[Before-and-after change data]

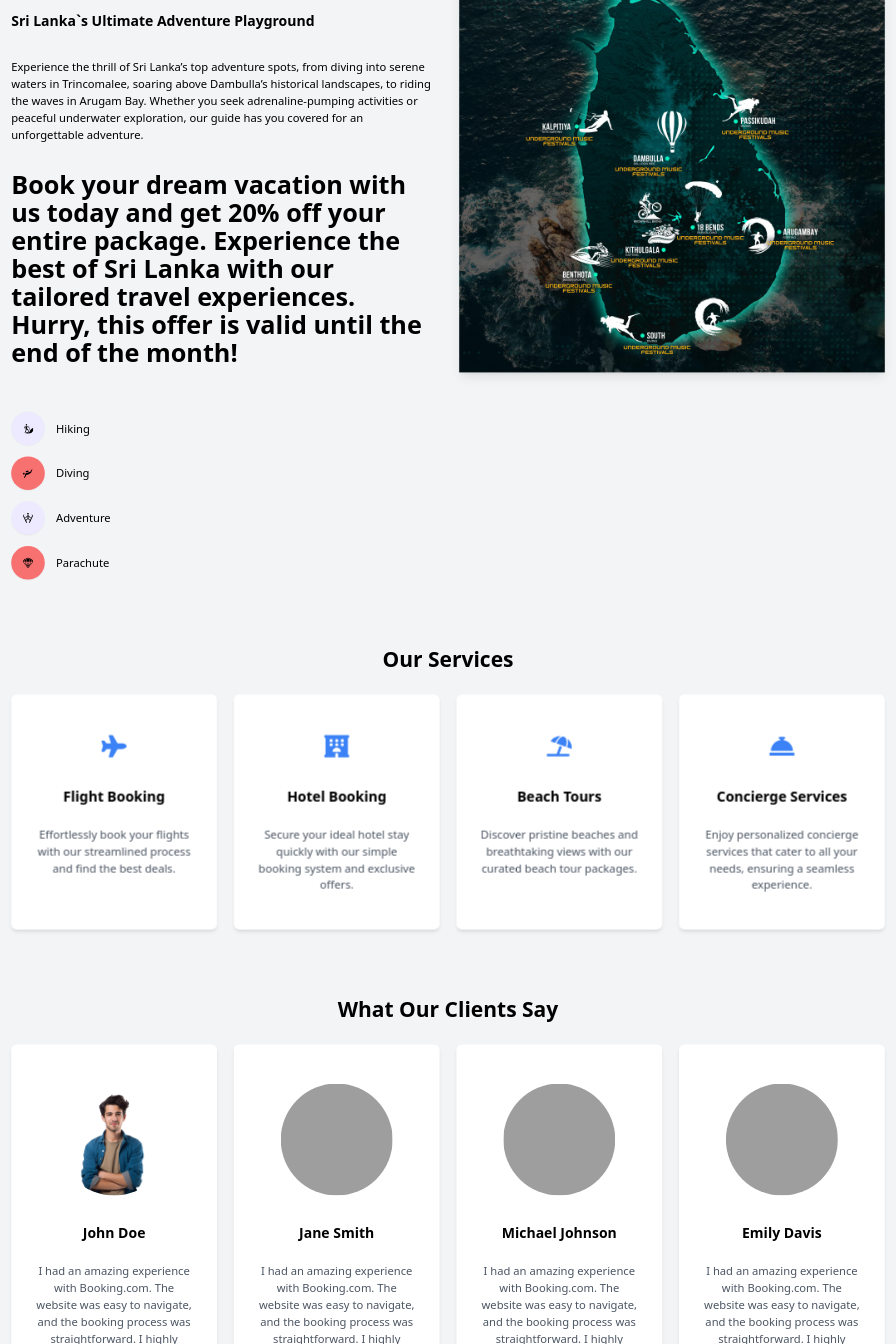
Repository: thisara199/Travel-Agency-Website
Page: /
An editor plug-in stored every save of this project. The page is shown before and after the next save, followed by the edit.
The browser window is 1280 px wide. The pictures show the part of the page from y = 1440 to 3360 px (the page is 3809 px tall before and 3689 px after), at 70% of full size.
Pictures or frames that could not be fetched are drawn as grey boxes. The project was rebuilt for these pictures with package versions that can differ from the ones it lists, and the page was loaded fresh each time. Also part of the build but not shown: vite.config.js, src/pages/About.jsx.

Above is the page before, as saved 2024-09-04 08:12:00.

### index.html
<!doctype html>
<html lang="en">
  <head>
    <meta charset="UTF-8" />
    <link rel="icon" type="image/svg+xml" href="/public/favicon-32x32.png" />
    <meta name="viewport" content="width=device-width, initial-scale=1.0" />
    <title>Travel Agency</title>
  </head>
  <body>
    <div id="root"></div>
    <script type="module" src="/src/main.jsx"></script>
  </body>
</html>

### src/App.jsx
import { BrowserRouter, Routes, Route } from 'react-router-dom'
import Home from './pages/Home'
import Navbar from './components/Navbar/Navbar'
import Footer from './components/Footer/Footer'
import About from './pages/About'

const App = () => {
  return (
    <BrowserRouter>
    <Navbar />
       <Routes>
        <Route path='/' element={<Home />} />
        <Route path='/about' element={<About />} />
       </Routes>
    <Footer />
    </BrowserRouter>
  )
}

export default App

### src/pages/Home.jsx
import HeroSection from "../components/HeroSection/HeroSection"
import FeaturedDestination from "../components/FeaturedDestination/FeaturedDestination"
import Services from "../components/Services/Services"
import Testimonials from "../components/Testimonials/Testimonials"
import Banner from "../components/Banner/Banner"

const Home = () => {
  return (
    <div>
      <HeroSection />
      <FeaturedDestination />
      <Banner />
      <Services />
      <Testimonials />
    </div>
  )
}

export default Home

### src/components/Navbar/Navbar.jsx
import { FaBars, FaTimes } from "react-icons/fa"
import { Link } from "react-router-dom"
import { useState } from "react"
import { BiSolidPlaneAlt } from "react-icons/bi";


const Navbar = () => {
  const [isOpen, setIsOpen] = useState(false)
  return (
    <nav className="fixed top-0 left-0 right-0 z-10 m-4 bg-white shadow-lg">
      <div className="container flex items-center justify-between h-16 px-4">
        <div className="flex items-center">
        <BiSolidPlaneAlt className="text-3xl"/>
        <h3 className="text-2xl font-bold">TravelCeylon.</h3>
        </div>
        <div className="items-center hidden space-x-4 text-sm font-bold md:flex ">
          <Link to="/" className="px-6 py-2 hover:bg-gray-600 hover:text-white">Home</Link>
          <Link to="/about" className="px-6 py-2 hover:bg-gray-600 hover:text-white">About</Link>
          <Link to="/gallery" className="px-6 py-2 hover:bg-gray-600 hover:text-white">Gallery</Link>
          <Link to="/contact" className="px-6 py-2 hover:bg-gray-600 hover:text-white">Contact</Link>
          <button className="px-6 py-2 text-white bg-gray-600 border rounded-full hover:scale-105 hover:bg-gray-500">Login</button>
        </div>
        <div className="md:hidden">
          <button onClick={() => setIsOpen(!isOpen)}>
            {isOpen ? <FaTimes /> : <FaBars />}
          </button>
        </div>
      </div>
      <div>
        {isOpen && (
           <div className="flex flex-col items-center pb-10 space-y-6 font-bold bg-white md:hidden">
           <Link to="/" className="px-6 py-2 hover:bg-gray-600 hover:text-white">Home</Link>
           <Link to="/about" className="px-6 py-2 hover:bg-gray-600 hover:text-white">About</Link>
           <Link to="/gallery" className="px-6 py-2 hover:bg-gray-600 hover:text-white">Gallery</Link>
           <Link to="/about" className="px-6 py-2 hover:bg-gray-600 hover:text-white">About</Link>
           <button className="px-6 py-2 text-white bg-gray-600 border rounded-full hover:scale-105 hover:bg-gray-500">Login</button>
         </div>
        )}
      </div>
    </nav>
  )
}

export default Navbar

### src/components/Footer/Footer.jsx
import { FaFacebook, FaInstagram, FaYoutube } from "react-icons/fa";
import { FaTwitter } from "react-icons/fa6";
import { Link } from "react-router-dom";

const Footer = () => {
  return (
    <div className="py-8 text-white bg-gray-800">
      <div className="container px-4 mx-auto">
        <div className="grid gap-8 sm:grid-cols-1 lg:grid-cols-3">
          <div>
            <h2 className="mb-4 text-2xl font-bold">Travel Agency</h2>
            <p className="mb-4">
              Your trusted partner for unforgettable travel experiences. Explore
              Ceylon with us.
            </p>
          </div>
          <div className="flex flex-col md:items-center">
            <h4 className="text-lg font-semibold">Quick Links</h4>
            <div className="flex flex-col mt-4 space-y-2">
              <Link to="/">Home</Link>
              <Link to="/about">About</Link>
              <Link to="/gallery">Gallery</Link>
              <Link to="/contact">Contact</Link> {/* Updated link */}
            </div>
          </div>
          <div>
            <h2 className="mb-4 text-xl font-bold">Follow Us</h2>
            <div className="flex mb-4 space-x-4">
              <FaFacebook className="text-white hover:text-gray-400" aria-label="Facebook" />
              <FaInstagram className="text-white hover:text-gray-400" aria-label="Instagram" />
              <FaTwitter className="text-white hover:text-gray-400" aria-label="Twitter" />
              <FaYoutube className="text-white hover:text-gray-400" aria-label="YouTube" />
            </div>
            <form action="" className="flex items-center mt-8">
              <input
                type="email"
                placeholder="Enter your Email"
                className="w-full p-2 bg-gray-800 border border-gray-600 rounded-l-lg"
              />
              <button
                type="submit"
                className="px-4 py-2 text-white bg-blue-600 rounded-r-lg hover:bg-blue-700"
              >
                Subscribe
              </button>
            </form>
          </div>
        </div>
        <div className="flex justify-between pt-4 mt-8 border-t border-gray-700">
          <p>Copyright &copy; 2024 Travel Agency. All rights reserved.</p>
          <div className="flex space-x-4">
            <Link to="/privacy" className="hover:text-gray-400">Privacy Policy</Link>
            <Link to="/terms" className="hover:text-gray-400">Terms and Conditions</Link>
          </div>
        </div>
      </div>
    </div>
  );
};

export default Footer;

### src/components/HeroSection/HeroSection.jsx
import Banner from "../../assets/HeroSection/Banner.png";
import AOS from 'aos';
import 'aos/dist/aos.css';
import { useEffect } from 'react';

const HeroSection = () => {
  useEffect(() => {
    AOS.init({
      duration: 1000, // duration of animations
    });
  }, []);


  return (
    <div className="relative h-screen bg-center bg-cover" style={{ backgroundImage: `url(${Banner})` }}>
      <div className="absolute inset-0 flex flex-col items-center justify-center bg-black bg-opacity-50">
        <h1 data-aos="fade-up" className="justify-between mb-4 text-4xl font-bold text-center text-white md:text-6xl lg:text-8xl">Explore the Ceylon with Us</h1>
        <p data-aos="fade-up" className="mb-10 text-lg text-white md:text-2xl xl:text-4xl">Discover amazing places at exclusive deals</p>
        <button  className="px-6 py-2 text-lg text-white transition duration-300 transform border rounded-full md:text-xl hover:bg-blue-500 hover:scale-105">Get Started</button>
      </div>
    </div>
  );
}

export default HeroSection;

### src/components/FeaturedDestination/FeaturedDestination.jsx
import Img1 from '../../assets/FeaturedDestination/Anuradhapura.jpg';
import Img2 from '../../assets/FeaturedDestination/Colombo.jpg';
import Img3 from '../../assets/FeaturedDestination/arugambay.jpg';
import Img4 from '../../assets/FeaturedDestination/Nuwaraeliya.jpeg';

const Destination = [
  {
    image: Img1,
    title: 'Anuradhapura',
    description: 'Ancient Wonders Await.',
    aosDelay: '200',
  },
  {
    image: Img2,
    title: 'Colombo',
    description: 'The Heartbeat of Sri Lanka.',
    aosDelay: '400',
  },
  {
    image: Img3,
    title: 'Arugam bay',
    description: 'Where Surf Meets Bliss.',
    aosDelay: '600',
  },
  {
    image: Img4,
    title: 'Nuwaraeliya',
    description: 'Nature’s Retreat.',
    aosDelay: '800',
  },
];

const FeaturedDestination = () => {
  return (
    <div className='py-12 bg-gray-100'>
      <div className='container px-4 mx-auto'>
        <h2 data-aos="fade-up" className='mb-8 text-3xl font-bold text-center'>Featured Destination</h2>
        <div className='grid gap-8 sm:grid-cols-2 lg:grid-cols-3 xl:grid-cols-4'>
          {Destination.map((destination) => (
            <div
              key={destination.title}
              data-aos="fade-up"
              data-aos-delay={destination.aosDelay}
              className='overflow-hidden bg-white rounded-lg shadow-md cursor-pointer'
            >
              <img
                src={destination.image}
                alt={destination.title}
                className='object-cover w-full h-48 transition duration-300 transform hover:scale-110'
              />
              <div className='p-4'>
                <h3 className='mb-2 text-xl font-bold'>{destination.title}</h3>
                <p className='text-gray-600'>{destination.description}</p>
              </div>
            </div>
          ))}
        </div>
      </div>
    </div>
  );
};

export default FeaturedDestination;

### src/components/Services/Services.jsx
import { FaConciergeBell, FaHotel, FaPlane, FaUmbrellaBeach } from 'react-icons/fa';

const services = [
  {
    icon: <FaPlane className='text-4xl text-blue-500' />,
    title: 'Flight Booking',
    description: 'Effortlessly book your flights with our streamlined process and find the best deals.',
  },
  {
    icon: <FaHotel className='text-4xl text-blue-500' />,
    title: 'Hotel Booking',
    description: 'Secure your ideal hotel stay quickly with our simple booking system and exclusive offers.',
  },
  {
    icon: <FaUmbrellaBeach className='text-4xl text-blue-500' />,
    title: 'Beach Tours',
    description: 'Discover pristine beaches and breathtaking views with our curated beach tour packages.',
  },
  {
    icon: <FaConciergeBell className='text-4xl text-blue-500' />,
    title: 'Concierge Services',
    description: 'Enjoy personalized concierge services that cater to all your needs, ensuring a seamless experience.',
  },
];

const Services = () => {
  return (
    <div className='py-12 bg-gray-100'>
      <div className='container px-4 mx-auto'>
        <h2 className='mb-8 text-3xl font-bold text-center'>Our Services</h2>
        <div data-aos="flip-left" className='grid gap-6 sm:grid-cols-2 lg:grid-cols-3 xl:grid-cols-4 '>
          {services.map((service) => (
            <div  key={service.title} className='flex flex-col items-center p-8 transition duration-300 transform bg-white rounded-lg shadow-md cursor-pointer hover:scale-110'>
              <div className='flex justify-center py-6 mb-4'>
                {service.icon}
              </div>
              <h3 className='mb-2 text-xl font-bold text-center'>{service.title}</h3>
              <p className='py-5 text-center text-gray-600'>{service.description}</p>
            </div>
          ))}
        </div>
      </div>
    </div>
  );
};

export default Services;

### src/components/Testimonials/Testimonials.jsx
import Img1 from '../../assets/Testimonials/Image1.png';
import Img2 from '../../assets/Testimonials/Image3.png';
import Img3 from '../../assets/Testimonials/Image4.png';
import Img4 from '../../assets/Testimonials/Image6.png';

const Clients = [
  {
    name: 'John Doe',
    image: Img1,
    text: 'I had an amazing experience with Booking.com. The website was easy to navigate, and the booking process was straightforward. I highly recommend it!',
    location: 'New York, USA',
    aosDelay: '400',
  },
  {
    name: 'Jane Smith',
    image: Img2,
    text: 'I had an amazing experience with Booking.com. The website was easy to navigate, and the booking process was straightforward. I highly recommend it!',
    location: 'London, UK',
    aosDelay: '600',
  },
  {
    name: 'Michael Johnson',
    image: Img3,
    text: 'I had an amazing experience with Booking.com. The website was easy to navigate, and the booking process was straightforward. I highly recommend it!',
    location: 'Sydney, Australia',
    aosDelay: '800',
  },
  {
    name: 'Emily Davis',
    image: Img4,
    text: 'I had an amazing experience with Booking.com. The website was easy to navigate, and the booking process was straightforward. I highly recommend it!',
    location: 'Paris, France',
    aosDelay: '1000',
  },
];

const Testimonials = () => {
  return (
    <div className='py-12 bg-gray-100'>
      <div className='container px-4 mx-auto'>
        <h2 data-aos="fade-up" className='mb-8 text-3xl font-bold text-center'>What Our Clients Say</h2>
        <div className='grid gap-6 sm:grid-cols-1 md:grid-cols-2 lg:grid-cols-4'>
          {Clients.map((client) => (
            <div
              key={client.name}
              data-aos="fade-left"
              data-aos-delay={client.aosDelay}
              className='flex flex-col items-center p-8 transition duration-300 transform bg-white rounded-lg shadow-md cursor-pointer hover:scale-110'
            >
              <div className='flex justify-center py-6 mb-4'>
                <img src={client.image} alt={client.name} className='w-40 h-40 rounded-full' />
              </div>
              <h3 className='mb-2 text-xl font-bold text-center'>{client.name}</h3>
              <p className='py-5 text-center text-gray-600'>{client.text}</p>
              <p className='text-sm text-gray-400'>{client.location}</p>
            </div>
          ))}
        </div>
      </div>
    </div>
  );
};

export default Testimonials;

### src/components/Banner/Banner.jsx
import Banner from '../../assets/Banner/Banner.jpg';
import { GiHiking } from "react-icons/gi";
import { MdOutlineScubaDiving } from "react-icons/md";
import { TbSkiJumping } from "react-icons/tb";
import { GiParachute } from "react-icons/gi";
const Banner1 = () => {
  return (
    <div className="py-12 bg-gray-100">
      <div className="container px-4 mx-auto">
        <h2 data-aos="fade-up" className='mb-8 text-3xl font-bold text-center'>Favorite Location</h2>
        <div className="grid gap-8 sm:grid-cols-1 md:grid-cols-2">
          <div className='mt-0 lg:mt-24'>
           <h1 data-aos="fade-up" className='text-3xl font-bold '>Find your favorite location</h1>
           <h2 data-aos="fade-up" className='mt-0 text-xl font-semibold lg:mt-10'>Sri Lanka`s Ultimate Adventure Playground</h2>
           <p data-aos="fade-up" className='mt-0 lg:mt-10'>Experience the thrill of Sri Lanka’s top adventure spots, from diving into serene waters in Trincomalee, soaring above Dambulla’s historical landscapes, to riding the waves in Arugam Bay. Whether you seek adrenaline-pumping activities or peaceful underwater exploration, our guide has you covered for an unforgettable adventure.</p>
           <div className='flex flex-col justify-center gap-6 mt-0 sm:pt-0 lg:mt-10'>
            <p data-aos="fade-up" className='mb-0 text-2xl font-semibold sm:text-4xl lg:mb-10'>Book your dream vacation with us today and get 20% off your entire package. Experience the best of Sri Lanka with our tailored travel experiences. Hurry, this offer is valid until the end of the month!</p>
            <div className='flex flex-col gap-4'>
              <div data-aos="fade-up" className='flex items-center gap-4'>
                <GiHiking className='w-12 h-12 p-4 text-4xl rounded-full shadow-sm bg-violet-100 text-primary dark:bg-violet-400' />
                <p>Hiking</p>
              </div>
              <div data-aos="fade-up" className='flex items-center gap-4'>
                <MdOutlineScubaDiving className='w-12 h-12 p-4 text-4xl bg-red-400 rounded-full shadow-sm text-primary dark:bg-red-500' />
                <p>Diving</p>
              </div>
              <div data-aos="fade-up" className='flex items-center gap-4'>
                <TbSkiJumping className='w-12 h-12 p-4 text-4xl rounded-full shadow-sm bg-violet-100 text-primary dark:bg-violet-400' />
                <p>Adventure</p>
              </div>
              <div data-aos="fade-up" className='flex items-center gap-4'>
                <GiParachute className='w-12 h-12 p-4 text-4xl bg-red-400 rounded-full shadow-sm text-primary dark:bg-red-500' />
                <p>Parachute</p>
              </div>
            </div>
          </div>
          </div>
          <div className='mt-0 lg:mt-20'>
            <img src={Banner} alt="Favorite location banner" className="w-full h-auto shadow-lg" />
          </div>
        </div>
      </div>
    </div>
  );
};

export default Banner1;

Loaded but not shown: src/main.jsx (common file); src/index.css (common file); tailwind.config.js (common file)

After the next save:
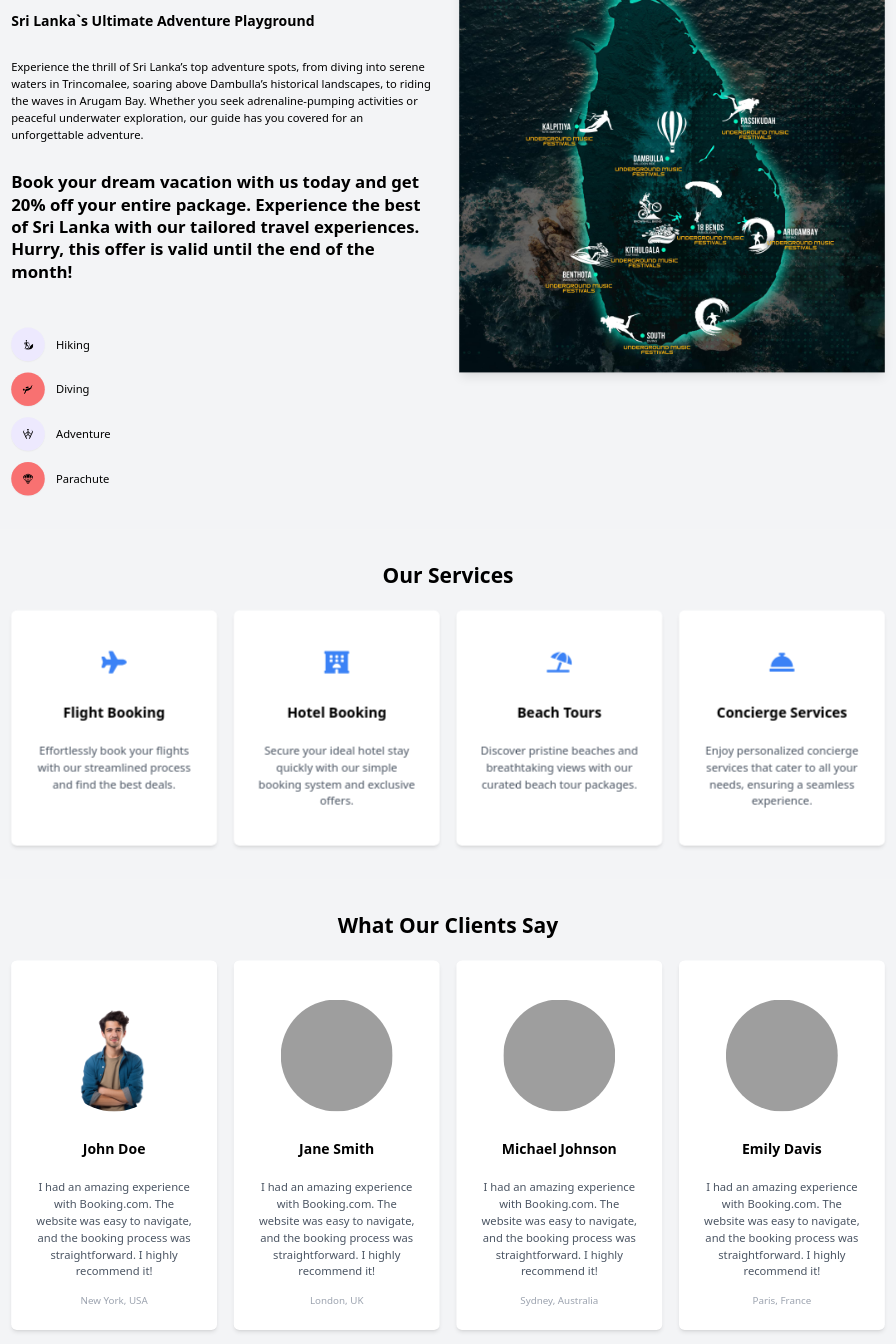
Saved 12 s later.
--- a/src/components/Banner/Banner.jsx
+++ b/src/components/Banner/Banner.jsx
@@ -14,7 +14,7 @@ const Banner1 = () => {
            <h2 data-aos="fade-up" className='mt-0 text-xl font-semibold lg:mt-10'>Sri Lanka`s Ultimate Adventure Playground</h2>
            <p data-aos="fade-up" className='mt-0 lg:mt-10'>Experience the thrill of Sri Lanka’s top adventure spots, from diving into serene waters in Trincomalee, soaring above Dambulla’s historical landscapes, to riding the waves in Arugam Bay. Whether you seek adrenaline-pumping activities or peaceful underwater exploration, our guide has you covered for an unforgettable adventure.</p>
            <div className='flex flex-col justify-center gap-6 mt-0 sm:pt-0 lg:mt-10'>
-            <p data-aos="fade-up" className='mb-0 text-2xl font-semibold sm:text-4xl lg:mb-10'>Book your dream vacation with us today and get 20% off your entire package. Experience the best of Sri Lanka with our tailored travel experiences. Hurry, this offer is valid until the end of the month!</p>
+            <p data-aos="fade-up" className='mb-0 text-xl font-semibold sm:text-2xl lg:mb-10'>Book your dream vacation with us today and get 20% off your entire package. Experience the best of Sri Lanka with our tailored travel experiences. Hurry, this offer is valid until the end of the month!</p>
             <div className='flex flex-col gap-4'>
               <div data-aos="fade-up" className='flex items-center gap-4'>
                 <GiHiking className='w-12 h-12 p-4 text-4xl rounded-full shadow-sm bg-violet-100 text-primary dark:bg-violet-400' />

■ Activity: Going through the records above line by line, tally those with the word "button" and answer with the number only.

■ Written response: 7